Generally when saving in JPEG, the user can control how much the algorithm “shaves” off, varying from high detail and larger file size, to low detail and smaller file size. When a file size is heavily constrained, artifacts may result, which are visible defects in the image, due to the aggressive compression by the algorithm to reach the target file size.
Some photo hosting sites online will re-compress your image after you upload it. Sometimes changes may be unnoticeable, but minute details in images can be compromised when JPEGs are re-compressed. Personally, I first noticed when uploading photos onto Flickr. I usually check over my submissions once they finish uploading, and noticed one of my images contained JPEG artifacts. Unaware of Flickr’s JPEG re-compression, I was baffled. I went back and checked the original edits, and none of them had any of the same defects as the one on my page on Flickr. I then checked the file sizes of each image, comparing the online image to my original edit, stored on my computer. The image on Flickr was the same resolution, but its file size was significantly smaller.
It appears pBase does not alter photos at all. SmugMug only compresses files if they are over 24 megabytes in size.

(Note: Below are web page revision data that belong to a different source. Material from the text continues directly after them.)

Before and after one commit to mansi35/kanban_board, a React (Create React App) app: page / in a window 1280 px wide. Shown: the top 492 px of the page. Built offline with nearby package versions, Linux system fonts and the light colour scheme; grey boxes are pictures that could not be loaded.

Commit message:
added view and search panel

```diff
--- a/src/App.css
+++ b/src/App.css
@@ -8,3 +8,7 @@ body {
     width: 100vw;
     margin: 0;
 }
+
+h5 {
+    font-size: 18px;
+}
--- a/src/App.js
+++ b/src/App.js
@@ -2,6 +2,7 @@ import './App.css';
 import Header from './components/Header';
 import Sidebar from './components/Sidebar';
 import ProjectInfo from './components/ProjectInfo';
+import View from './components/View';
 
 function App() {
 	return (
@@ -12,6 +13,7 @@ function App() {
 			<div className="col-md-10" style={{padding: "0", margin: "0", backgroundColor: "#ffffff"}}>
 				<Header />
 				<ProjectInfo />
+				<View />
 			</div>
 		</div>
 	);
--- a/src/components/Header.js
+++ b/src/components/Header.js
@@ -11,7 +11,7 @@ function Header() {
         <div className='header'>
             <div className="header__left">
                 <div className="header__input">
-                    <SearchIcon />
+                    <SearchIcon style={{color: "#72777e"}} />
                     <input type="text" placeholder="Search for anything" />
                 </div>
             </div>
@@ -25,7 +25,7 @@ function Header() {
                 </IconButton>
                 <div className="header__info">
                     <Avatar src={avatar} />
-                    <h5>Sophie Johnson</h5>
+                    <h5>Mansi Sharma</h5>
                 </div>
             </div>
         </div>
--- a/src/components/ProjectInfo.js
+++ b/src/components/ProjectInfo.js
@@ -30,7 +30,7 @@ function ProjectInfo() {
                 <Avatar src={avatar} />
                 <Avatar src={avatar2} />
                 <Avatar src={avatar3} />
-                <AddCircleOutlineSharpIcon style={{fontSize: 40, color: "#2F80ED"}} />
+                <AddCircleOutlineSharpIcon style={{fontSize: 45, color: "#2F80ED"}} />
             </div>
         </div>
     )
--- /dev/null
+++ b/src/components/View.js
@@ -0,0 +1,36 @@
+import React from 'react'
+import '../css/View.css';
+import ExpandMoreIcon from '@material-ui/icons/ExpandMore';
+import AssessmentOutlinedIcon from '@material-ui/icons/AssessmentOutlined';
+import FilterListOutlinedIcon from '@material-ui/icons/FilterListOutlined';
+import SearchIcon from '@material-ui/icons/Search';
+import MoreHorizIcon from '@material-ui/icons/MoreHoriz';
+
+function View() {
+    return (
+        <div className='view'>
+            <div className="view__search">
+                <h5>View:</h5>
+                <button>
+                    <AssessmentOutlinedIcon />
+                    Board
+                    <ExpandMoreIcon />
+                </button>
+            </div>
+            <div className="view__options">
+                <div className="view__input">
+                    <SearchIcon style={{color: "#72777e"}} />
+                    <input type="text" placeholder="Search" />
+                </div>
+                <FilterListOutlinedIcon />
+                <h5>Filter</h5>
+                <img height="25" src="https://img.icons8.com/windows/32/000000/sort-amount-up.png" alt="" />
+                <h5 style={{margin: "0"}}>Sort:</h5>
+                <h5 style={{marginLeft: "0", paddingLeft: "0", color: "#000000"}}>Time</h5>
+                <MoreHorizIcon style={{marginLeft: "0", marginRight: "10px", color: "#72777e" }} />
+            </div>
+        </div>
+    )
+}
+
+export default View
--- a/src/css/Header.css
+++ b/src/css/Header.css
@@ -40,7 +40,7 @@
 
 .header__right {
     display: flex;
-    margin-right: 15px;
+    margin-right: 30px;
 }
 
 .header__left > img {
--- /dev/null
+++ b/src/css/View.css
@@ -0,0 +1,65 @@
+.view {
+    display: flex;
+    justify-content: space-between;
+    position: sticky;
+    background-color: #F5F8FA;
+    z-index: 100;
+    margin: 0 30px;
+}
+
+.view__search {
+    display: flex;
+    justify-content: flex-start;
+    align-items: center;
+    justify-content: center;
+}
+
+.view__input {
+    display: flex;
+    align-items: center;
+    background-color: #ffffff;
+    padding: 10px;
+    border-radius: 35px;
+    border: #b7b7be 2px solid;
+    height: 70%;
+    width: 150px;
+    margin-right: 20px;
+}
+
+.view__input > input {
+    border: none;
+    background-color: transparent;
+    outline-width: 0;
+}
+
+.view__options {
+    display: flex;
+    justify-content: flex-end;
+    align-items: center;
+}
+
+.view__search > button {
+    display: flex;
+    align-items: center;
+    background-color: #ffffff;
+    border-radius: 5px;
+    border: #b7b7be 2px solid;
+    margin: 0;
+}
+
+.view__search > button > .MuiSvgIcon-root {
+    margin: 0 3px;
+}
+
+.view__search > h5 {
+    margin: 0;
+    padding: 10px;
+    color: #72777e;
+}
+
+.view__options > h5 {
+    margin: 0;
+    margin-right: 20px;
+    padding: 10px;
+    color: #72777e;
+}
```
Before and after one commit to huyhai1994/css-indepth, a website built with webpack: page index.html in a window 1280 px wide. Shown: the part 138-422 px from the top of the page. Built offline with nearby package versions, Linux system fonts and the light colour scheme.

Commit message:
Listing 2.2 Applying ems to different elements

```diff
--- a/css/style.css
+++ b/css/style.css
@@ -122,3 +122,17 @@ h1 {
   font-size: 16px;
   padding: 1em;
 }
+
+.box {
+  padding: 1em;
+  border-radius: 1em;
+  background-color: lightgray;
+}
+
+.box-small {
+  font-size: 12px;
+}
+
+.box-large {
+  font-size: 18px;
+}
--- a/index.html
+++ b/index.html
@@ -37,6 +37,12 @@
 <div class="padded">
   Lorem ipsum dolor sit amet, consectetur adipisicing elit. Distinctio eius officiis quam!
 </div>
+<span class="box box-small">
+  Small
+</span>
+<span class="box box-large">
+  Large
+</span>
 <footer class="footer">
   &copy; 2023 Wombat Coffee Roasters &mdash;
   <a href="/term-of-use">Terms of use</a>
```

Raw file size is an easy way to test if your image was altered after upload. If file size is different between an uploaded image and its result on a site, that usually means it was re-compressed. To check, find the size of the image with image properties, or image info, depending on your web browser.
Some sites may explicitly state that they do not alter images after uploading, but when that information is not available, a file size test should be done.
Have you noticed the phenomenon on any other sites? Tell us about it in the comments below.